[Before-and-after page screenshots]
========================================

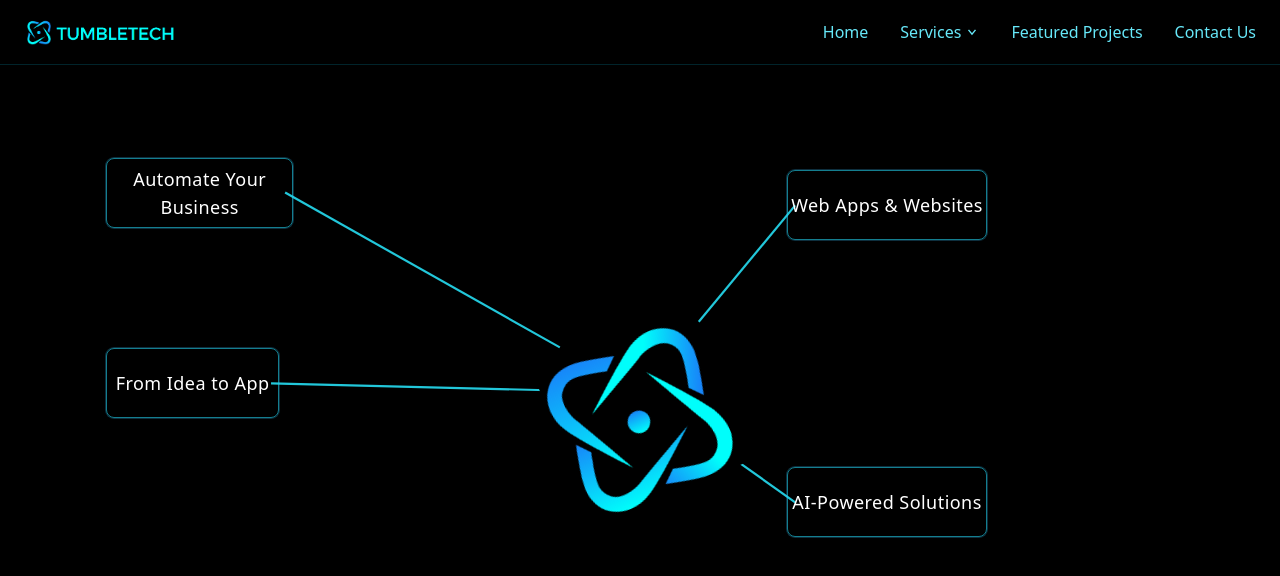
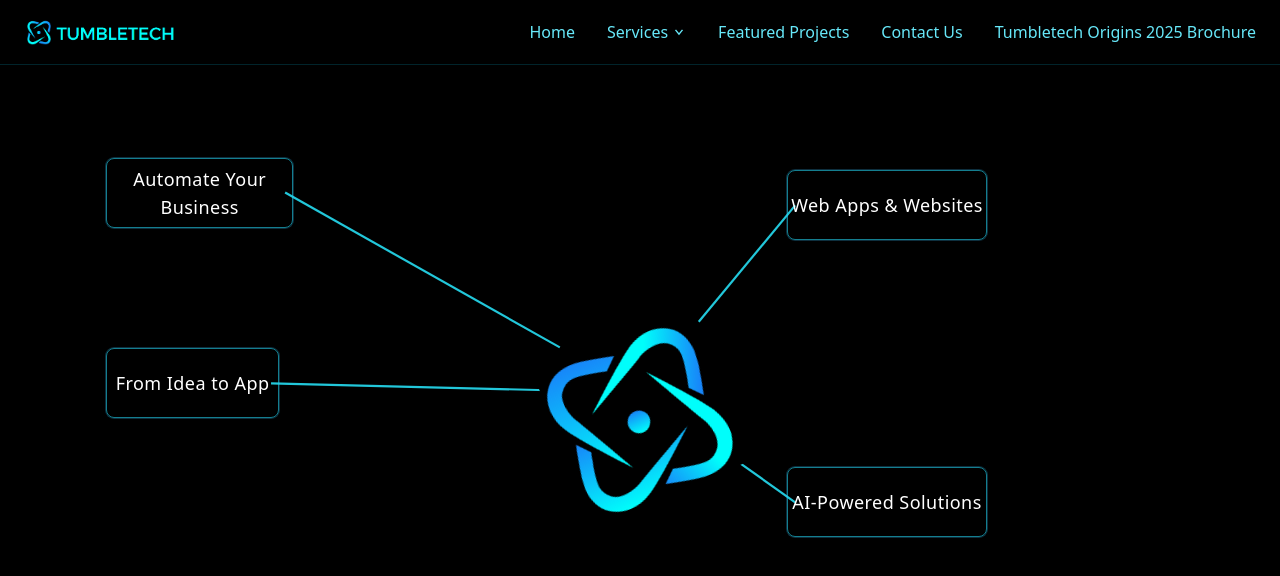
Before and after one commit to tumbletech/tumbletech.dev7, a React (Vite) app: page / in a window 1280 px wide. Shown: the top 576 px of the page. Built offline with nearby package versions, Linux system fonts and the light colour scheme.

Commit message:
Update App.jsx

```diff
--- a/src/App.jsx
+++ b/src/App.jsx
@@ -131,6 +131,20 @@ function SiteNav() {
 
           <li><a href="#projects" className="hover:text-cyan-200">Featured Projects</a></li>
           <li><a href="#contact" className="hover:text-cyan-200">Contact Us</a></li>
+
+          <li>
+            <a
+              href="/Tumbletech-Origins-2025-Brochure.pdf"
+              download
+              target="_blank"
+              rel="noopener noreferrer"
+              className="hover:text-cyan-200"
+              title="Download the brochure"
+            >
+              Tumbletech Origins 2025 Brochure
+            </a>
+          </li>
+
         </ul>
       </nav>
     </header>
```
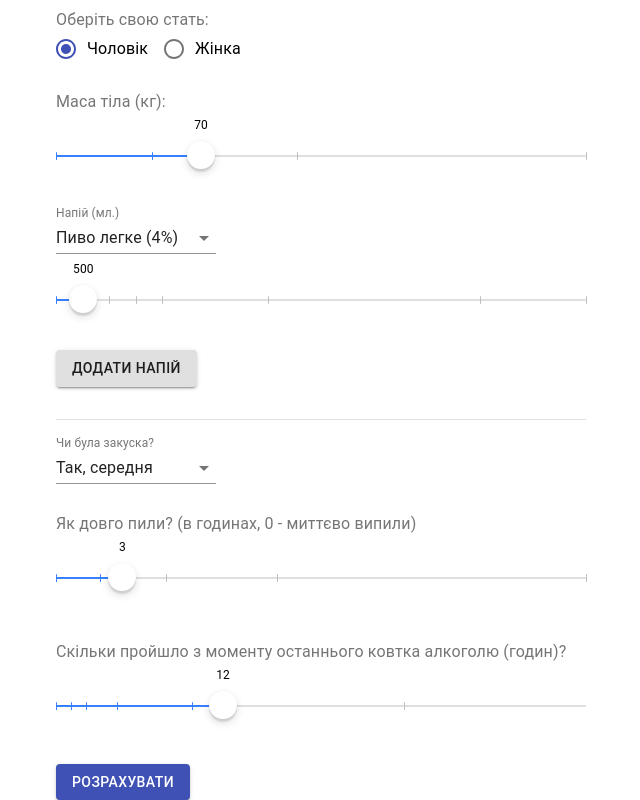
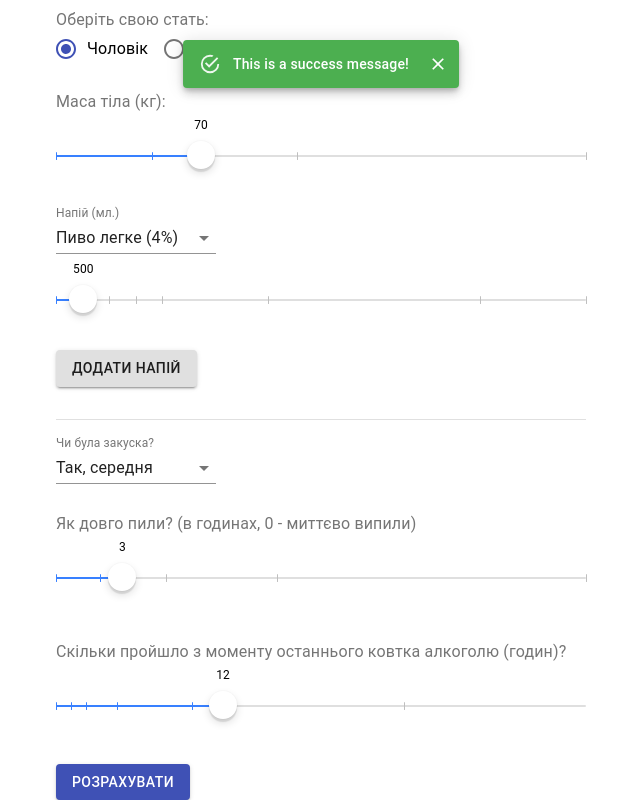
Before and after one commit to belushkin/alcotester, a React (Create React App) app: page / in a window 1280 px wide. Both pictures are taken after a click on the button "РОЗРАХУВАТИ". Shown: the part 76-876 px from the top of the page, without its empty margins (319-959 px from the left). Built offline with nearby package versions, Linux system fonts and the light colour scheme.

Commit message:
Added new alert

```diff
--- a/package.json
+++ b/package.json
@@ -4,6 +4,7 @@
   "private": true,
   "dependencies": {
     "@material-ui/core": "^4.11.0",
+    "@material-ui/lab": "^4.0.0-alpha.56",
     "@testing-library/jest-dom": "^5.11.5",
     "@testing-library/react": "^11.1.1",
     "@testing-library/user-event": "^12.2.0",
--- a/src/components/Form.js
+++ b/src/components/Form.js
@@ -4,6 +4,7 @@ import DrinkSelectAndSlider from './drink/DrinkSelectAndSlider';
 import SnackSelect from './snack/SnackSelect';
 import DurationDrinkSlider from './duration/DurationDrinkSlider';
 import TimePassedSlider from './time/TimePassedSlider';
+import Result from './result/Result';
 
 import {
     FormControl,
@@ -13,9 +14,9 @@ import {
     FormControlLabel,
     Divider,
     Button,
+    Container,
+    Box,
   } from '@material-ui/core';
-
-import Box from '@material-ui/core/Box';
 
 export default function Form() {
   const [gender, setGender] = useState("male");
@@ -59,6 +60,7 @@ export default function Form() {
   }
 
   return (
+    <Box component="div">
       <form>
         <Box component="div">
           <FormControl component="fieldset">
@@ -133,9 +135,15 @@ export default function Form() {
           </FormControl>
         </Box>
 
-      <Box component="div" mt={1}>
-        <Button variant="contained" color="primary">Розрахувати</Button>
+        <Result
+          gender={gender}
+          weight={weight}
+          drinks={drinks}
+          snack={snack}
+          duration={duration}
+          time={time}
+        ></Result>
+      </form>
     </Box>
-    </form>
   );
 }
--- /dev/null
+++ b/src/components/result/Result.js
@@ -0,0 +1,76 @@
+import React from 'react';
+import {
+  Backdrop,
+  Button,
+  CircularProgress,
+  Box,
+  Snackbar,
+} from '@material-ui/core';
+
+import MuiAlert from '@material-ui/lab/Alert';
+import { makeStyles } from '@material-ui/core/styles';
+
+function Alert(props) {
+  return <MuiAlert elevation={6} variant="filled" {...props} />;
+}
+
+const useStyles = makeStyles((theme) => ({
+  backdrop: {
+    zIndex: theme.zIndex.drawer + 1,
+    color: '#fff',
+  },
+  root: {
+    width: '100%',
+    '& > * + *': {
+      marginTop: theme.spacing(2),
+    },
+  },
+}));
+
+export default function Result(props) {
+    const classes = useStyles();
+    const [open, setOpenBackdrop] = React.useState(false);
+    const [openSnack, setOpenSnack] = React.useState(false);
+
+    const handleCloseBackdrop = () => {
+      setOpenBackdrop(false);
+    };
+    const handleOpenBackdrop = () => {
+      setOpenBackdrop(true);
+      setOpenSnack(false);
+      setTimeout(handleClickSnack, 1000);
+    };
+
+    const handleClickSnack = () => {
+      setOpenSnack(true);
+      setOpenBackdrop(false);
+    };
+
+    const handleCloseSnack = (event, reason) => {
+      if (reason === 'clickaway') {
+        return;
+      }
+      setOpenSnack(false);
+    };
+
+    return (
+      <Box component="div" mt={1} className={classes.root}>
+          <Button variant="contained" color="primary" onClick={handleOpenBackdrop}>
+            Розрахувати
+          </Button>
+          <Backdrop className={classes.backdrop} open={open} onClick={handleCloseBackdrop}>
+            <CircularProgress color="inherit" />
+          </Backdrop>
+          <Snackbar
+            open={openSnack}
+            anchorOrigin={{vertical: 'top', horizontal: 'center'}}
+            autoHideDuration={6000}
+            onClose={handleCloseSnack}
+          >
+            <Alert onClose={handleCloseSnack} severity="success">
+              This is a success message!
+            </Alert>
+          </Snackbar>
+      </Box>
+    );
+}
```
Also changed, not shown: 1 other file (tests, documents, lock files or other folders). Lines whose indentation alone changed are shown as unchanged.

========================================

WORK TO BE COMPLETED: All lines above are to be restated word for word, with pictures excluded.

FINISHED TASK:
Before and after one commit to tumbletech/tumbletech.dev7, a React (Vite) app: page / in a window 1280 px wide. Shown: the top 576 px of the page. Built offline with nearby package versions, Linux system fonts and the light colour scheme.

Commit message:
Update App.jsx

```diff
--- a/src/App.jsx
+++ b/src/App.jsx
@@ -131,6 +131,20 @@ function SiteNav() {
 
           <li><a href="#projects" className="hover:text-cyan-200">Featured Projects</a></li>
           <li><a href="#contact" className="hover:text-cyan-200">Contact Us</a></li>
+
+          <li>
+            <a
+              href="/Tumbletech-Origins-2025-Brochure.pdf"
+              download
+              target="_blank"
+              rel="noopener noreferrer"
+              className="hover:text-cyan-200"
+              title="Download the brochure"
+            >
+              Tumbletech Origins 2025 Brochure
+            </a>
+          </li>
+
         </ul>
       </nav>
     </header>
```
Before and after one commit to belushkin/alcotester, a React (Create React App) app: page / in a window 1280 px wide. Both pictures are taken after a click on the button "РОЗРАХУВАТИ". Shown: the part 76-876 px from the top of the page, without its empty margins (319-959 px from the left). Built offline with nearby package versions, Linux system fonts and the light colour scheme.

Commit message:
Added new alert

```diff
--- a/package.json
+++ b/package.json
@@ -4,6 +4,7 @@
   "private": true,
   "dependencies": {
     "@material-ui/core": "^4.11.0",
+    "@material-ui/lab": "^4.0.0-alpha.56",
     "@testing-library/jest-dom": "^5.11.5",
     "@testing-library/react": "^11.1.1",
     "@testing-library/user-event": "^12.2.0",
--- a/src/components/Form.js
+++ b/src/components/Form.js
@@ -4,6 +4,7 @@ import DrinkSelectAndSlider from './drink/DrinkSelectAndSlider';
 import SnackSelect from './snack/SnackSelect';
 import DurationDrinkSlider from './duration/DurationDrinkSlider';
 import TimePassedSlider from './time/TimePassedSlider';
+import Result from './result/Result';
 
 import {
     FormControl,
@@ -13,9 +14,9 @@ import {
     FormControlLabel,
     Divider,
     Button,
+    Container,
+    Box,
   } from '@material-ui/core';
-
-import Box from '@material-ui/core/Box';
 
 export default function Form() {
   const [gender, setGender] = useState("male");
@@ -59,6 +60,7 @@ export default function Form() {
   }
 
   return (
+    <Box component="div">
       <form>
         <Box component="div">
           <FormControl component="fieldset">
@@ -133,9 +135,15 @@ export default function Form() {
           </FormControl>
         </Box>
 
-      <Box component="div" mt={1}>
-        <Button variant="contained" color="primary">Розрахувати</Button>
+        <Result
+          gender={gender}
+          weight={weight}
+          drinks={drinks}
+          snack={snack}
+          duration={duration}
+          time={time}
+        ></Result>
+      </form>
     </Box>
-    </form>
   );
 }
--- /dev/null
+++ b/src/components/result/Result.js
@@ -0,0 +1,76 @@
+import React from 'react';
+import {
+  Backdrop,
+  Button,
+  CircularProgress,
+  Box,
+  Snackbar,
+} from '@material-ui/core';
+
+import MuiAlert from '@material-ui/lab/Alert';
+import { makeStyles } from '@material-ui/core/styles';
+
+function Alert(props) {
+  return <MuiAlert elevation={6} variant="filled" {...props} />;
+}
+
+const useStyles = makeStyles((theme) => ({
+  backdrop: {
+    zIndex: theme.zIndex.drawer + 1,
+    color: '#fff',
+  },
+  root: {
+    width: '100%',
+    '& > * + *': {
+      marginTop: theme.spacing(2),
+    },
+  },
+}));
+
+export default function Result(props) {
+    const classes = useStyles();
+    const [open, setOpenBackdrop] = React.useState(false);
+    const [openSnack, setOpenSnack] = React.useState(false);
+
+    const handleCloseBackdrop = () => {
+      setOpenBackdrop(false);
+    };
+    const handleOpenBackdrop = () => {
+      setOpenBackdrop(true);
+      setOpenSnack(false);
+      setTimeout(handleClickSnack, 1000);
+    };
+
+    const handleClickSnack = () => {
+      setOpenSnack(true);
+      setOpenBackdrop(false);
+    };
+
+    const handleCloseSnack = (event, reason) => {
+      if (reason === 'clickaway') {
+        return;
+      }
+      setOpenSnack(false);
+    };
+
+    return (
+      <Box component="div" mt={1} className={classes.root}>
+          <Button variant="contained" color="primary" onClick={handleOpenBackdrop}>
+            Розрахувати
+          </Button>
+          <Backdrop className={classes.backdrop} open={open} onClick={handleCloseBackdrop}>
+            <CircularProgress color="inherit" />
+          </Backdrop>
+          <Snackbar
+            open={openSnack}
+            anchorOrigin={{vertical: 'top', horizontal: 'center'}}
+            autoHideDuration={6000}
+            onClose={handleCloseSnack}
+          >
+            <Alert onClose={handleCloseSnack} severity="success">
+              This is a success message!
+            </Alert>
+          </Snackbar>
+      </Box>
+    );
+}
```
Also changed, not shown: 1 other file (tests, documents, lock files or other folders). Lines whose indentation alone changed are shown as unchanged.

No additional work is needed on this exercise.